- **WHAT YOU SHOULD DO**
Whichever lines include the word "cells", copy them as they appear in the data.

___ DATA FOR PROCESSING

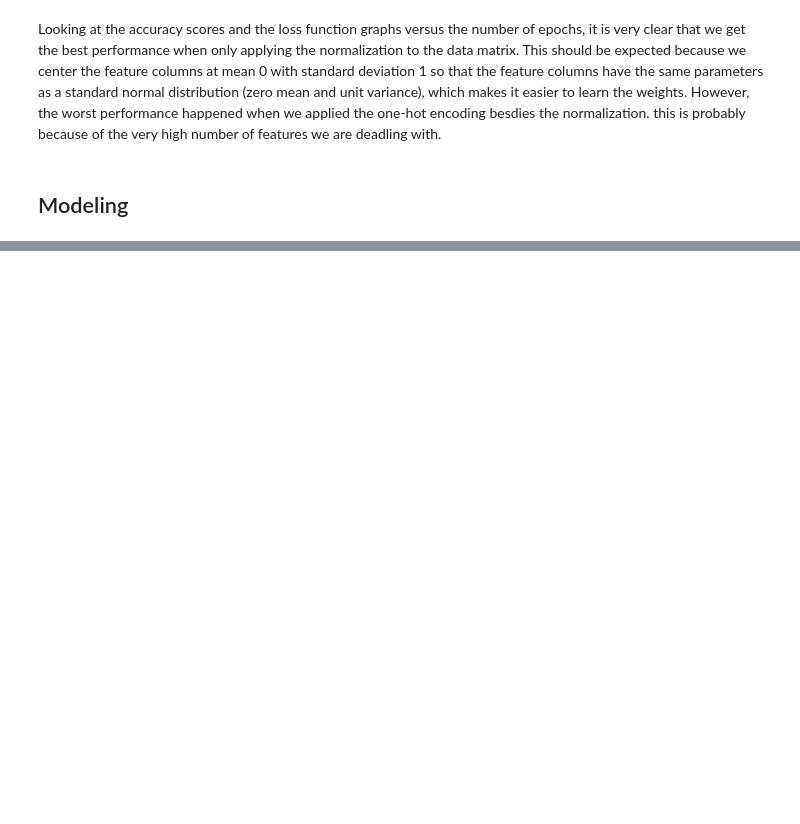
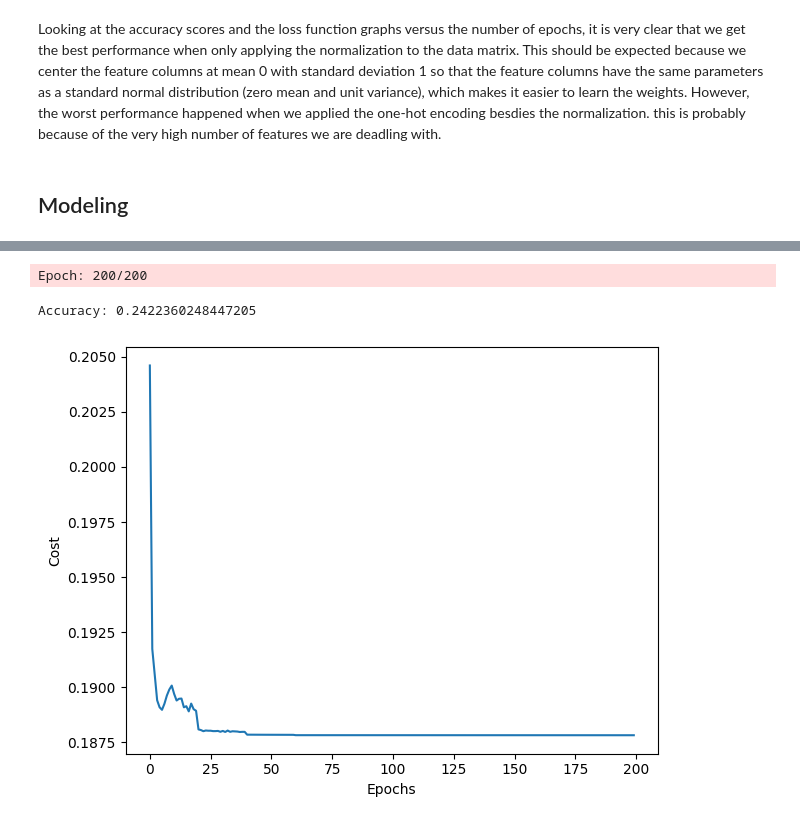
Before and after one commit to abdelllrazekkk/Lab-Four-Multi-Layer-Perceptron, a Jupyter notebook: Lab-Four-The Multi-Layer Perceptron.ipynb, the cells around one changed output, grey strips where cells are left out. Drawn from its saved outputs; the diff is of its cells as text; code cells hidden in the pictures; blank space fills up the shorter version.

```diff
--- a/Lab-Four-The Multi-Layer Perceptron.ipynb
+++ b/Lab-Four-The Multi-Layer Perceptron.ipynb
@@ -1667,0 +1960,25 @@ One idea (required for 7000 level students):  Implement adaptive momentum (AdaM)
+# %%
+"""Training on our data"""
+#notice the new "n_hidden_4" in the initialization to control the number of units in the hidden layer
+vals_new_4 = {'n_hidden_1':50, 'n_hidden_2':50, 'n_hidden_3':50, 'n_hidden_4':50,
+         'C':1e-2, 'epochs':200, 'eta':0.01,
+         'alpha':0.1, 'decrease_const':0.1,
+         'decrease_iter':20,
+         'minibatches':int(len(X_train)/2),
+         'shuffle':True,'random_state':1}
+
+nn = FiveLPMiniBatch_withAdaM(**vals_new_4)
+
+nn.fit(X_train, y_train, print_progress=50)
+yhat = nn.predict(X_test)
+print('Accuracy:',accuracy_score(y_test,yhat))
+
+plt.plot(range(len(nn.cost_)), nn.cost_)
+plt.ylabel('Cost')
+plt.xlabel('Epochs')
+plt.tight_layout()
+plt.show()
+# %% [output]
+Epoch: 200/200
+Accuracy: 0.2422360248447205
+[figure, added]
```
Also changed, not shown: parts of 32 cells of this notebook.
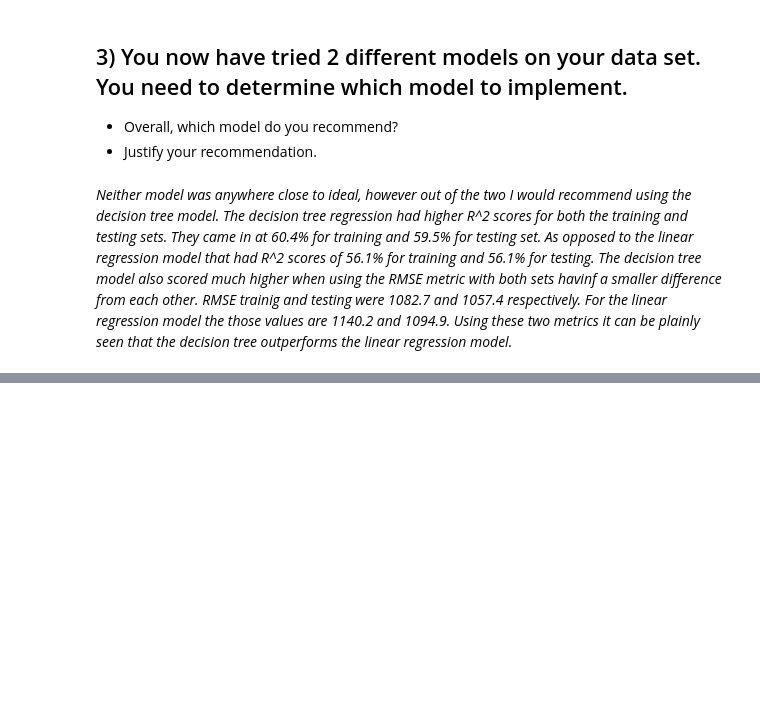
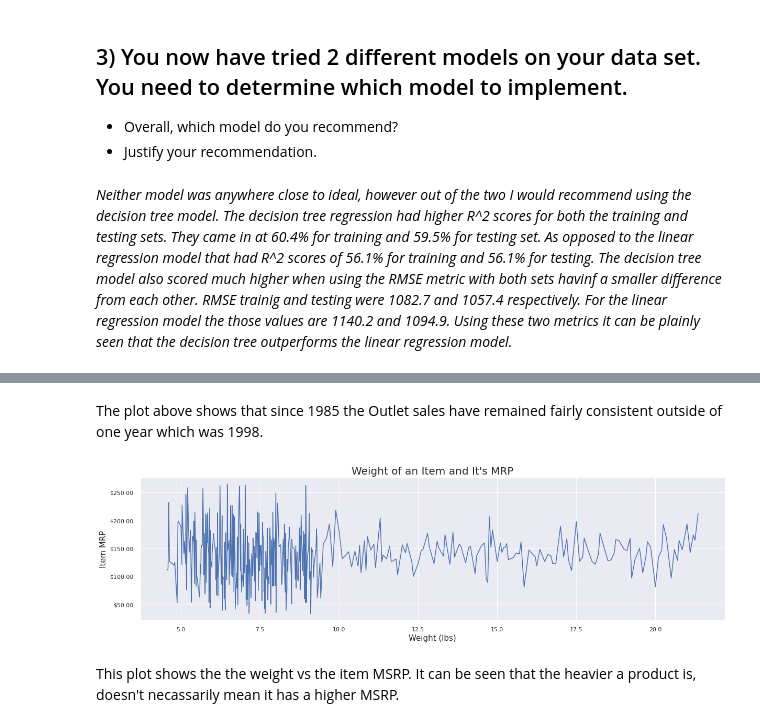
Before and after one commit to dvisionst/Project_1_Final, a Jupyter notebook: Project_1_Final.ipynb, the cells around one changed output, grey strips where cells are left out. Drawn from its saved outputs; the diff is of its cells as text; code cells hidden in the pictures; blank space fills up the shorter version.

```diff
--- a/Project_1_Final.ipynb
+++ b/Project_1_Final.ipynb
@@ -328,0 +355,22 @@ Model for testing RMSE: 1057.431
+# %% [markdown]
+The plot above shows that since 1985 the Outlet sales have remained fairly consistent outside of one year which was 1998.
+# %%
+fig, ax = plt.subplots(figsize=(20,5))
+
+# plt.xlim(0, 22)
+# plt.ylim(0,2500)
+price_fmt = mpl.ticker.StrMethodFormatter('${x:,.2f}')
+ax.yaxis.set_major_formatter(price_fmt)
+plt.title("Weight of an Item and It's MRP", fontdict={"fontsize": 20})
+line = sns.lineplot(x="Item_Weight",
+             y="Item_MRP", data=df, ci=None);
+plt.ylabel("Item MRP", size=15);
+plt.xlabel("Weight (lbs)", size=15);
+
+plt.style.use(['dark_background']);
+
+plt.rcParams['font.family'] = 'serif'
+# %% [output]
+[figure, added]
+# %% [markdown]
+This plot shows the the weight vs the item MSRP. It can be seen that the heavier a product is, doesn't necassarily mean it has a higher MSRP.
```
Also changed, not shown: parts of 2 cells of this notebook.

______

- **FINISHED EXERCISE**
Before and after one commit to abdelllrazekkk/Lab-Four-Multi-Layer-Perceptron, a Jupyter notebook: Lab-Four-The Multi-Layer Perceptron.ipynb, the cells around one changed output, grey strips where cells are left out. Drawn from its saved outputs; the diff is of its cells as text; code cells hidden in the pictures; blank space fills up the shorter version.
Also changed, not shown: parts of 32 cells of this notebook.
Before and after one commit to dvisionst/Project_1_Final, a Jupyter notebook: Project_1_Final.ipynb, the cells around one changed output, grey strips where cells are left out. Drawn from its saved outputs; the diff is of its cells as text; code cells hidden in the pictures; blank space fills up the shorter version.
Also changed, not shown: parts of 2 cells of this notebook.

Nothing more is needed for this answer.